It's something trying to get out.

The Owl Service (1969-70) I may have caught a glimpse of Channel 4’s repeat of  The Owl Service  in 1987, but not enough to stick in the mind. My formative experience was Alan Garner’s novel, which was read several years earlier during English lessons. Garner’s tapestry of magical-mythical storytelling had an impact, with its possession theme and blending of legend with the here and now. Garner depicts a Britain where past and present are mutable, and where there is no safety net of objective reality; life becomes a strange waking dream. His fantasy landscapes are both attractive and disturbing; the uncanny reaching out from the corners of the attic.  But I have to admit that the themes of class and discrimination went virtually unnoticed in the wake of such high weirdness. The other Garner books I read saw young protagonists transported to fantasy realms. The resonance of  The Owl Service  came from the fragmenting of the rural normal. When the author notes that he neve
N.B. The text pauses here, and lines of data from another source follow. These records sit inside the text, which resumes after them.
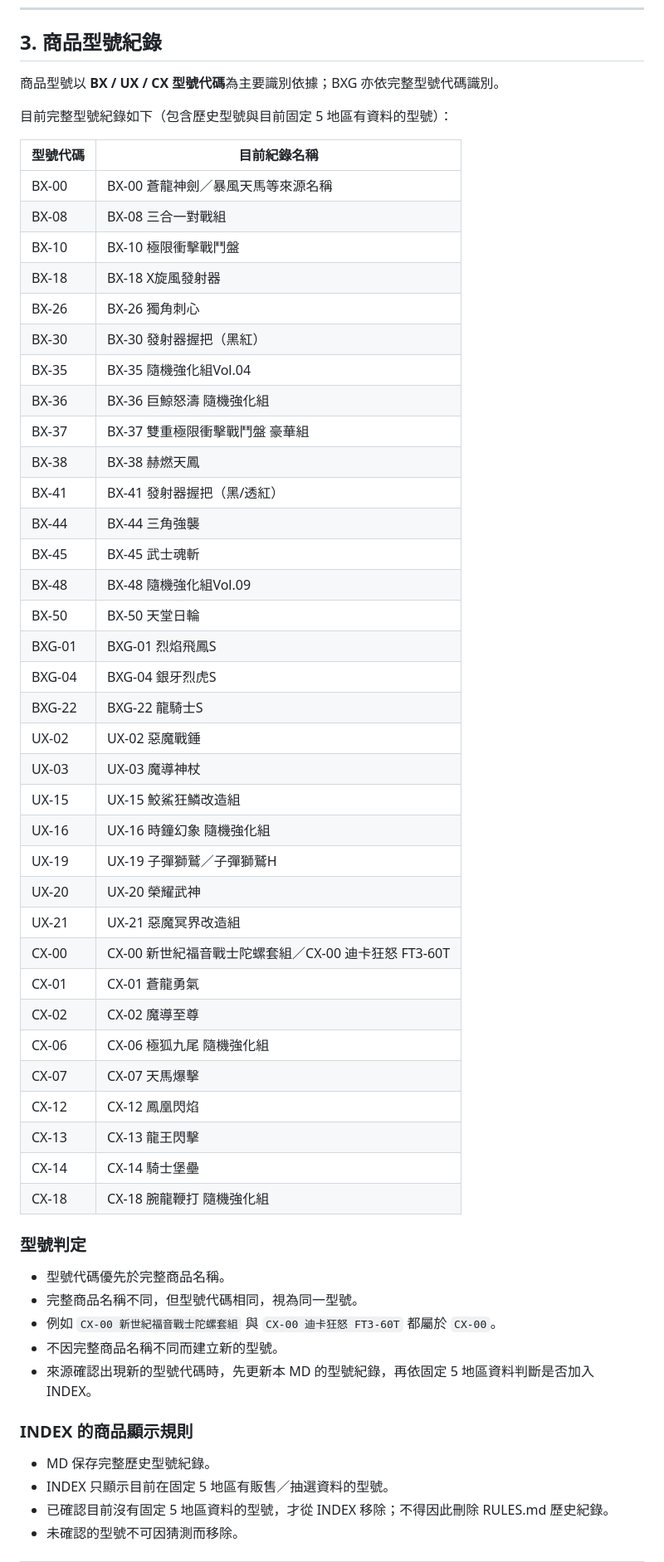
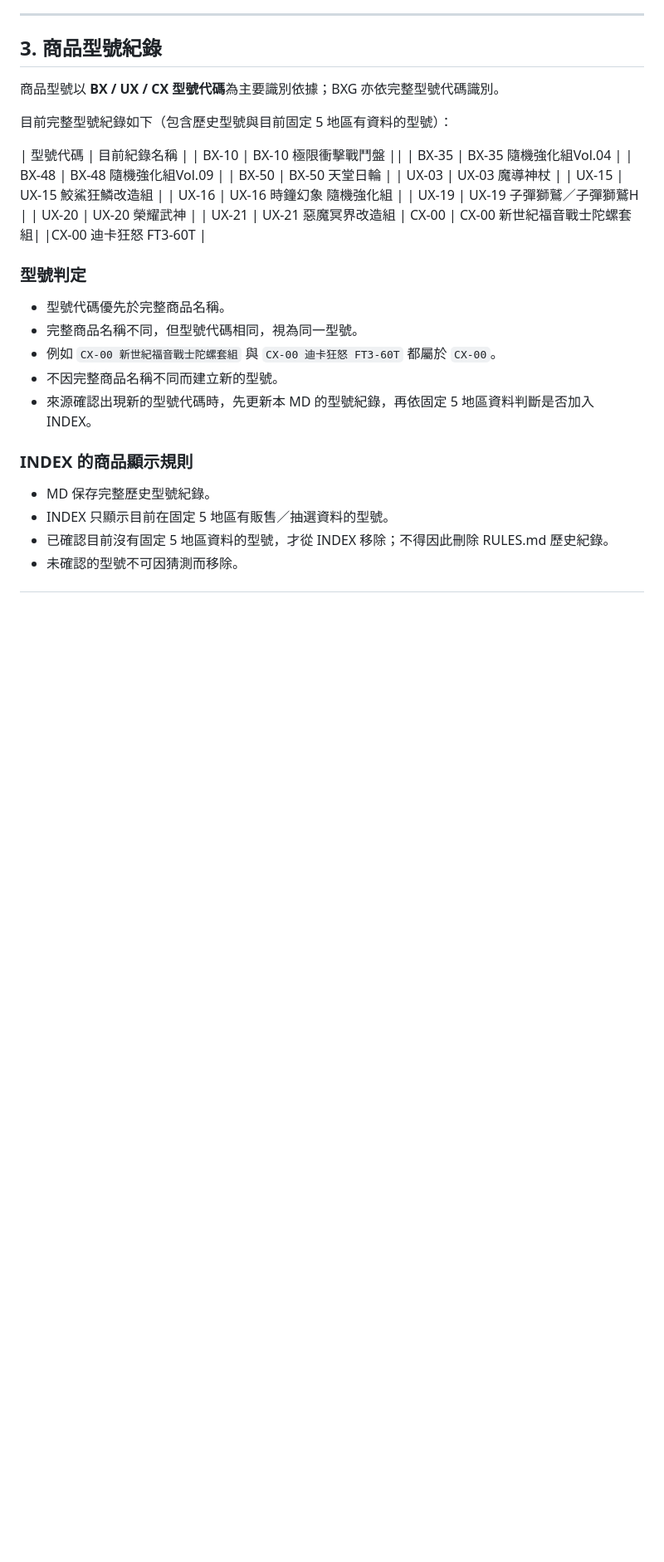
Before and after one commit to YuhangKuo/funbox-line, a Markdown page: RULES.md, the part around the change. Shown at 83% size. GitHub-like rendering; blank space fills up the shorter version.

```diff
--- a/RULES.md
+++ b/RULES.md
@@ -32,41 +32,18 @@ GitHub：
 目前完整型號紀錄如下（包含歷史型號與目前固定 5 地區有資料的型號）：
 
 | 型號代碼 | 目前紀錄名稱 |
-|---|---|
-| BX-00 | BX-00 蒼龍神劍／暴風天馬等來源名稱 |
-| BX-08 | BX-08 三合一對戰組 |
-| BX-10 | BX-10 極限衝擊戰鬥盤 |
-| BX-18 | BX-18 X旋風發射器 |
-| BX-26 | BX-26 獨角刺心 |
-| BX-30 | BX-30 發射器握把（黑紅） |
+| BX-10 | BX-10 極限衝擊戰鬥盤 ||
 | BX-35 | BX-35 隨機強化組Vol.04 |
-| BX-36 | BX-36 巨鯨怒濤 隨機強化組 |
-| BX-37 | BX-37 雙重極限衝擊戰鬥盤 豪華組 |
-| BX-38 | BX-38 赫燃天鳳 |
-| BX-41 | BX-41 發射器握把（黑/透紅） |
-| BX-44 | BX-44 三角強襲 |
-| BX-45 | BX-45 武士魂斬 |
 | BX-48 | BX-48 隨機強化組Vol.09 |
 | BX-50 | BX-50 天堂日輪 |
-| BXG-01 | BXG-01 烈焰飛鳳S |
-| BXG-04 | BXG-04 銀牙烈虎S |
-| BXG-22 | BXG-22 龍騎士S |
-| UX-02 | UX-02 惡魔戰錘 |
 | UX-03 | UX-03 魔導神杖 |
 | UX-15 | UX-15 鮫鯊狂鱗改造組 |
 | UX-16 | UX-16 時鐘幻象 隨機強化組 |
 | UX-19 | UX-19 子彈獅鷲／子彈獅鷲H |
 | UX-20 | UX-20 榮耀武神 |
-| UX-21 | UX-21 惡魔冥界改造組 |
-| CX-00 | CX-00 新世紀福音戰士陀螺套組／CX-00 迪卡狂怒 FT3-60T |
-| CX-01 | CX-01 蒼龍勇氣 |
-| CX-02 | CX-02 魔導至尊 |
-| CX-06 | CX-06 極狐九尾 隨機強化組 |
-| CX-07 | CX-07 天馬爆擊 |
-| CX-12 | CX-12 鳳凰閃焰 |
-| CX-13 | CX-13 龍王閃擊 |
-| CX-14 | CX-14 騎士堡壘 |
-| CX-18 | CX-18 腕龍鞭打 隨機強化組 |
+| UX-21 | UX-21 惡魔冥界改造組
+| CX-00 | CX-00 新世紀福音戰士陀螺套組|
+|CX-00 迪卡狂怒 FT3-60T |
 
 ### 型號判定
 - 型號代碼優先於完整商品名稱。
```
Isn’t sugar better than vinegar?

Femme Fatale (2002) (SPOILERS) Some have attempted to rescue Femme Fatale from the dumpster of critical rejection and audience indifference with the claim that it’s De Palma’s last great movie. It isn’t that by a long shot, but it might rank as the last truly unfettered display of his obsessions and sensibilities, complete with a ludicrous twist – so ludicrous, it’s either a stroke of genius or mile-long pile up.

Beer is for breakfast around here. Drink or begone.

Cocktail (1988) (SPOILERS) When Tarantino claims the 1980s (and 1950s) as the worst movie decade, I’m inclined to invite him to shut his butt down. But should he then flourish Cocktail as Exhibit A, I’d be forced to admit he has a point. Cocktail is a horrifying, malignant piece of dreck, a testament to the efficacy of persuasive star power on a blithely rapt and undiscerning audience. Not only is it morally vacuous, it’s dramatically inert. And it relies on Tom’s toothy charms to a degree that would have any sensitive soul rushed to the A&E suffering from toxic shock (Tom’s most recently displayed toothy charms will likely have even his staunchest devotees less than sure of themselves, however, as he metamorphoses into your favourite grandma). And it was a huge box office hit.

Twenty dwarves took turns doing handstands on the carpet.

Bugsy (1991) (SPOILERS) Bugsy is very much a Warren Beatty vanity project (aren’t they all, even the ones that don’t seem that way on the surface?), to the extent of his playing a title character a decade and a half younger than him. As such, it makes sense that producer Warren’s choice of director wouldn’t be inclined to overshadow star Warren, but the effect is to end up with a movie that, for all its considerable merits (including a script from James Toback chock full of incident), never really feels quite focussed, that it’s destined to lead anywhere, even if we know where it’s going.